Category Engineering Tuesday - May 2 2023, 14:12 UTC - 9 months ago Australian researchers have developed an OLED-based sensor, allowing it to be utilized as a portable quantum sensor to image magnetic fields. It has a field sensitivity of ~160 µT Hz−1/2 µm−2, eliminating the need for MRI and having potential application in healthcare and industrial sectors.
Tuesday - May 2 2023, 14:12 UTC - 9 months ago
Australian researchers have developed an OLED-based sensor, allowing it to be utilized as a portable quantum sensor to image magnetic fields. It has a field sensitivity of ~160 µT Hz−1/2 µm−2, eliminating the need for MRI and having potential application in healthcare and industrial sectors.
OLEDs are one of the best display technologies in television and phones. They are super light and give out a colorful and brighter picture. They can even be wrapped around your waist.
And now, scientists in Australia claim that the OLEDs in our phones and TVs could one day be used as portable quantum sensors to image magnetic fields.
The new device architecture, developed by researchers at UNSW Sydney, allows one to measure the magnetic field electrically and optically without using lasers.
"Our findings show that OLEDs, a commercially available technology, can be used not only for displays and lighting but also for quantum sensing and magnetic field imaging by integrating a small piece of microwave electronics," says the study's first author, Dr. Rugang Geng.
"If this technology is properly developed, people could simply use their smartphones to map the magnetic fields around them, for example, to spot defects in diamonds or jewelry.
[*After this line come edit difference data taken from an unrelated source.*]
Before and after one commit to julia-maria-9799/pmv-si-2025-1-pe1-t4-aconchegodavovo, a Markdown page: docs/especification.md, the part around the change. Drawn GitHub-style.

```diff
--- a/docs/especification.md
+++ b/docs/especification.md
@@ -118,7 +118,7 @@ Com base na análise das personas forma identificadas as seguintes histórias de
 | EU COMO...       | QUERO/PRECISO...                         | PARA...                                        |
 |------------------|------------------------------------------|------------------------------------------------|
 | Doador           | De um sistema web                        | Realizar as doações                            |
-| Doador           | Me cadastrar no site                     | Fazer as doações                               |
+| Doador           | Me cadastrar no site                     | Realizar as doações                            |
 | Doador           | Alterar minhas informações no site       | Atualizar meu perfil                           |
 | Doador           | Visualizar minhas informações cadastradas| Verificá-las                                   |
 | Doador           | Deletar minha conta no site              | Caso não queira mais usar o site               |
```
This also has applications in industry, such as finding defects in construction materials or as a biomedical sensor." .
--- The device could have important implications in healthcare and industrial sectors --- .
Dr. Geng explains the basic working principle of an OLED device: "...when a voltage is applied, electrons and holes are injected into different layers of the device. When the electrons and holes meet in the central layer, they form ‘excitons’, which emit visible light when they decay, and that’s what makes OLEDs useful as displays and lighting sources." .
In the press release, the team explains that light emission via an OLED exploits the charge characteristics of electrons, which have a negative charge, and holes, which have a positive charge. They both also have another intrinsic property called spin. Sensitive to external magnetic fields, the spin can flip-flop or switch its direction under magnetic resonance conditions.
"By measuring the signal change, both in electric current and emission light, induced by such a flip-flop, we are able to detect the strength of any magnetic field the device is exposed to," says Dr. Geng.
By integrating an OLED with a microwave resonator, the team made a small oscillating magnetic field across the OLED device, allowing each pixel of the OLED screen to act as a small magnetic field sensor.
The device uses a camera and microwave electronics to detect magnetic waves, the same method that also enables Magnetic Resonance Imaging (MRI).
The device has potential application in healthcare and industrial sectors, as it could accurately detect magnetic waves, eliminating the need for MRI.
With this technology, people could use their smartphones to map out magnetic fields to spot defects in jewelry or construction materials. Portable quantum sensors could also have wide applications across different sectors and be of great importance to the future of these industries.